- The Davidson Case by John Rhode
- Death My Darling Daughters by Jonathan Stagge
- The Platinum Cat by Miles Burton
- The Owner Lies Dead by Tyline Perry
- Bodies From The Library 3 ed. Tony Medawar
- An English Murder by Cyril Hare
- Thou Shell Of Death by Nicholas Blake
Historical Mysteries Of The Year
- Death Comes Hot by Michael Jecks
- Death Of A Shipbuilder by L C Tyler
- Hymn To Murder by Paul Doherty
- The Stone Of Destiny by Paul Doherty
- The Pardoner’s Crime by Keith Moray
Modern* Mysteries Of The Year:
- Mortmain Hall by Martin Edwards
- The House Of The Hanged Woman by Kate Ellis
- The Nothing Man by Catherine Ryan Howard
- Bryant & May – The Lonely Hour and Bryant & May – Oranges & Lemons by Christopher Fowler
- Hell Bay by Kate Rhodes
- Born In A Burial Gown, Body Breaker & The Curator by M W Craven
- The Thursday Murder Club by Richard Osman
- The Marlow Murder Club by Robert Thorogood
- Dead Man’s Daughter by Roz Watkins
- Fortune Favours The Dead by Stephen Spotswood
- The Smart Woman’s Guide To Murder by Victoria Dowd
* I don’t count twentieth century-set books as historical, btw.
Reference Books Of The Year
- Agatha Christie’s Poirot: The Greatest Detective In The World by Mark Aldridge
- The Golden Age of Murder by Martin Edwards
Book Of The Year
Crikey, that’s a hard one. Putting aside the obvious ten candidates from Brian Flynn (have I mentioned him yet?), there are loads of other possibilities – basically anything I’ve mentioned above. There are some obvious choices there – Anthony Horowitz, M W Craven, Martin Edwards, etc – but they’ll be topping many other lists.

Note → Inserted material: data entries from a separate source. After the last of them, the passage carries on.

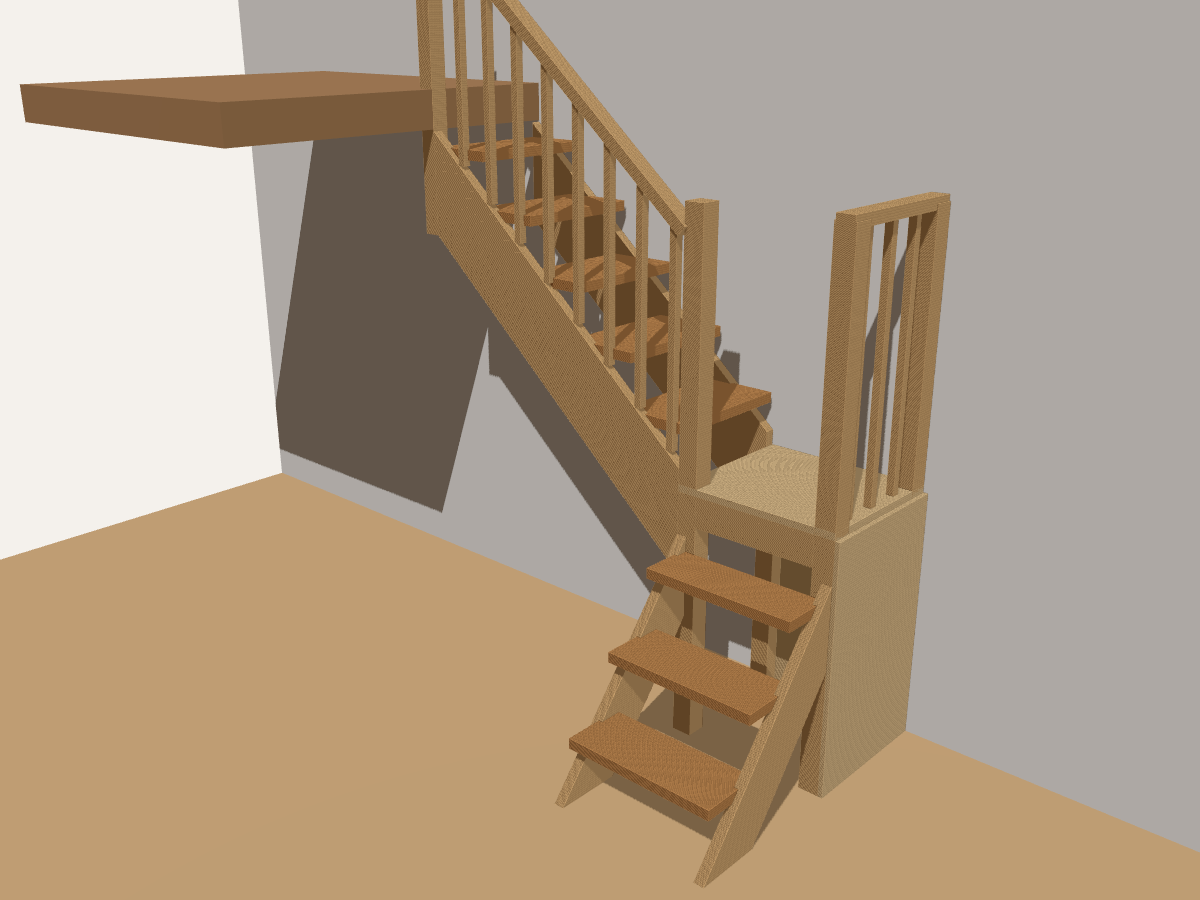
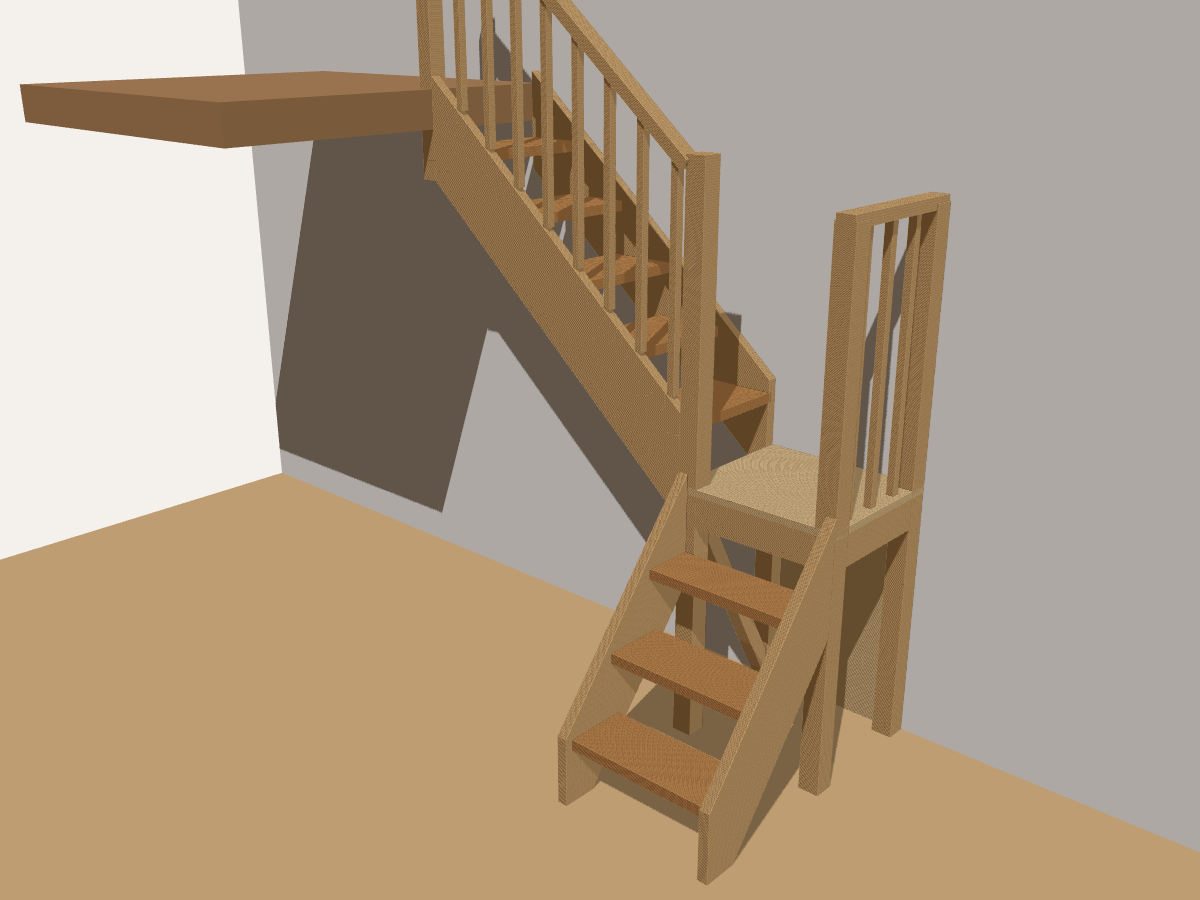
privat-haushalt: Treppenmodell, Tritte zwischen den Wangen, Podestseite offen
Claude-Session: https://claude.ai/code/session_011MSKcWF1eNiWCkVJncpmSo

diff --git a/areas/privat-haushalt/treppe/treppe_cq.py b/areas/privat-haushalt/treppe/treppe_cq.py
@@ -25,10 +25,12 @@ def bar(name,p0,p1,w,h,c="holz"):
     s=s.rotate((0,0,0),(0,1,0),-ang).rotate((0,0,0),(0,0,1),yaw).translate(p0)
     add(s,name,C[c])
 # --- obere Treppe ---
-LU=lambda x: GAL-HU-(HU/GU)*x          # Trittkantenlinie oben
-top=60; bot=WH*1.35-top
+import math
+LU=lambda x: GAL-(HU/GU)*x              # Linie durch die Trittvorderkanten oben
+top=50                                   # Wange steht 5 cm ueber die Trittkante
+botU=WH/math.cos(math.atan(HU/GU))-top   # 300er Brett, senkrecht gemessen
 for i,(y0,y1) in enumerate([(0,W),(BU-W,BU)]):
-    poly_xz(f"Wange_oben_{'wand' if i==0 else 'raum'}",[(0,LU(0)+top),(XP,LU(XP)+top),(XP,LU(XP)-bot),(0,LU(0)-bot)],y0,y1)
+    poly_xz(f"Wange_oben_{'wand' if i==0 else 'raum'}",[(0,LU(0)+top),(XP,LU(XP)+top),(XP,LU(XP)-botU),(0,LU(0)-botU)],y0,y1)
 for k in range(1,NU+1):
     z=GAL-k*HU; x0=(k-1)*GU-(UEB if k>1 else 0)
     box(f"Tritt_oben_{k}",x0,k*GU,W-NUT,BU-W+NUT,z-T,z,"tritt")
@@ -36,26 +38,27 @@ for k in range(1,NU+1):
 box("Podest_Belag",XP,XP+PL,0,PD,PH-27,PH,"platte")
 zt=PH-27
 for n,(x,y) in {"wand_links":(XP,0),"wand_rechts":(XP+PL-POST,0),"vorne_links":(XP,PD-POST),"vorne_rechts":(XP+PL-POST,PD-POST)}.items():
-    hgt = PH+1000 if n in ("vorne_links","vorne_rechts","wand_rechts") else zt
+    hgt = {"vorne_links":GAL-NU*HU+900+HR[1]/2,"vorne_rechts":PH+1000,"wand_rechts":PH+1000}.get(n,zt)  # vorne links nimmt den oberen Handlauf auf
     box(f"Podest_Pfosten_{n}",x,x+POST,y,y+POST,0,hgt)
 for n,(a,b,c,d) in {"wand":(XP+POST,XP+PL-POST,0,60),"vorne":(XP+POST,XP+PL-POST,PD-60,PD),
                     "links":(XP,XP+60,POST,PD-POST),"rechts":(XP+PL-60,XP+PL,POST,PD-POST)}.items():
     box(f"Podest_Rahmen_{n}",a,b,c,d,zt-120,zt)
 box("Podest_Platte_wand",XP+POST,XP+PL-POST,0,19,0,zt-120,"platte")
-box("Podest_Platte_rechts",XP+PL,XP+PL+19,0,PD,0,zt,"platte")
+# Seite rechts bleibt offen. Aussteifung quer zur Wand: Strebe auf der linken Seite (unter der oberen Treppe)
+bar("Podest_Strebe_links",(XP+POST/2,POST,100),(XP+POST/2,PD-POST,zt-120),60,60)
 # --- untere Treppe (nach vorne in den Raum) ---
-LL=lambda y: PH-HL-(HL/GL)*(y-PD)
-ytop=PD+GL*(LL(PD)+top)/(HL)*1.0
+LL=lambda y: PH-(HL/GL)*(y-PD)          # Linie durch die Trittvorderkanten unten
+botL=WH/math.cos(math.atan(HL/GL))-top
+YEND=PD+NL*GL+30                         # Wange endet 3 cm vor der letzten Trittkante, senkrecht geschnitten
 def lower_pts():
-    y_top_floor=PD+(LL(PD)+top)*GL/HL; y_bot_floor=PD+(LL(PD)-bot*0.75)*GL/HL
-    return [(PD,LL(PD)+top),(y_top_floor,0),(y_bot_floor,0),(PD,LL(PD)-bot*0.75)]
+    return [(PD,LL(PD)+top),(YEND,LL(YEND)+top),(YEND,0),(PD+(LL(PD)+top-botL)*GL/HL,0),(PD,LL(PD)+top-botL)]
 for i,(x0,x1) in enumerate([(XP,XP+W),(XP+BL-W,XP+BL)]):
     poly_yz(f"Wange_unten_{'links' if i==0 else 'rechts'}",lower_pts(),x0,x1)
 for j in range(1,NL+1):
     z=PH-j*HL; y0=PD+(j-1)*GL-(UEB if j>1 else 0)
     box(f"Tritt_unten_{j}",XP+W-NUT,XP+BL-W+NUT,y0,PD+j*GL,z-T,z,"tritt")
 # --- Gelaender ---
-box("Gel_Pfosten_oben",-RP,0,BU-RP,BU,LU(0)-bot,LU(0)+900+HR[1]/2)
+box("Gel_Pfosten_oben",-RP,0,BU-RP,BU,LU(0)-botU,LU(0)+900+HR[1]/2)
 hr0=(-RP/2,BU-20,LU(0)+900); hr1=(XP+POST/2,BU-20,LU(XP)+900)
 bar("Gel_Handlauf_oben",hr0,(XP,BU-20,LU(XP)+900),HR[1],HR[0])
 n=int(XP/STA)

I’m going to go for a dead heat between two books as I can’t separate them and I haven’t seen that much promotion for them elsewhere – admittedly one of them isn’t out til next week. The reason for picking them is that they are both excellent examples of what my blog is always looking for – a modern mystery with properly Golden Age sensibilities. So my books of the year are The Smart Woman’s Guide To Murder by Victoria Dowd and The Marlow Murder Club by Robert Thorogood. Very much looking forward to the next in each of these series.
Right, 2021. Let’s hope things sort themselves out at some point, the sooner the better, obviously. Blogwise, I’m planning, after being inspired by Mark’s book on Poirot, to start a chronological re-reading of the Great Detective, but nothing more structured than that. We should be seeing another ten Brian Flynn books at some point, which I’m especially looking forward to as I haven’t read all of the next ten yet! So there might be some particularly vague introductions this time.
And a quick thank you to all of you, who read my burblings and say nice things about the blog, which is always appreciated (and especially those who say nice things about Brian Flynn). The blog has always been just about keeping track of my reading, first and foremost, but it’s always gratifying to know that I’m not shouting into the darkness.
So, just to finish up with – I know I lost a follower this year due to my political posts (not that I recall writing any) but I’m going to keep hammering one message. Wear a mask, keep your distance, think about other people first and don’t be an arse. Happy New Year!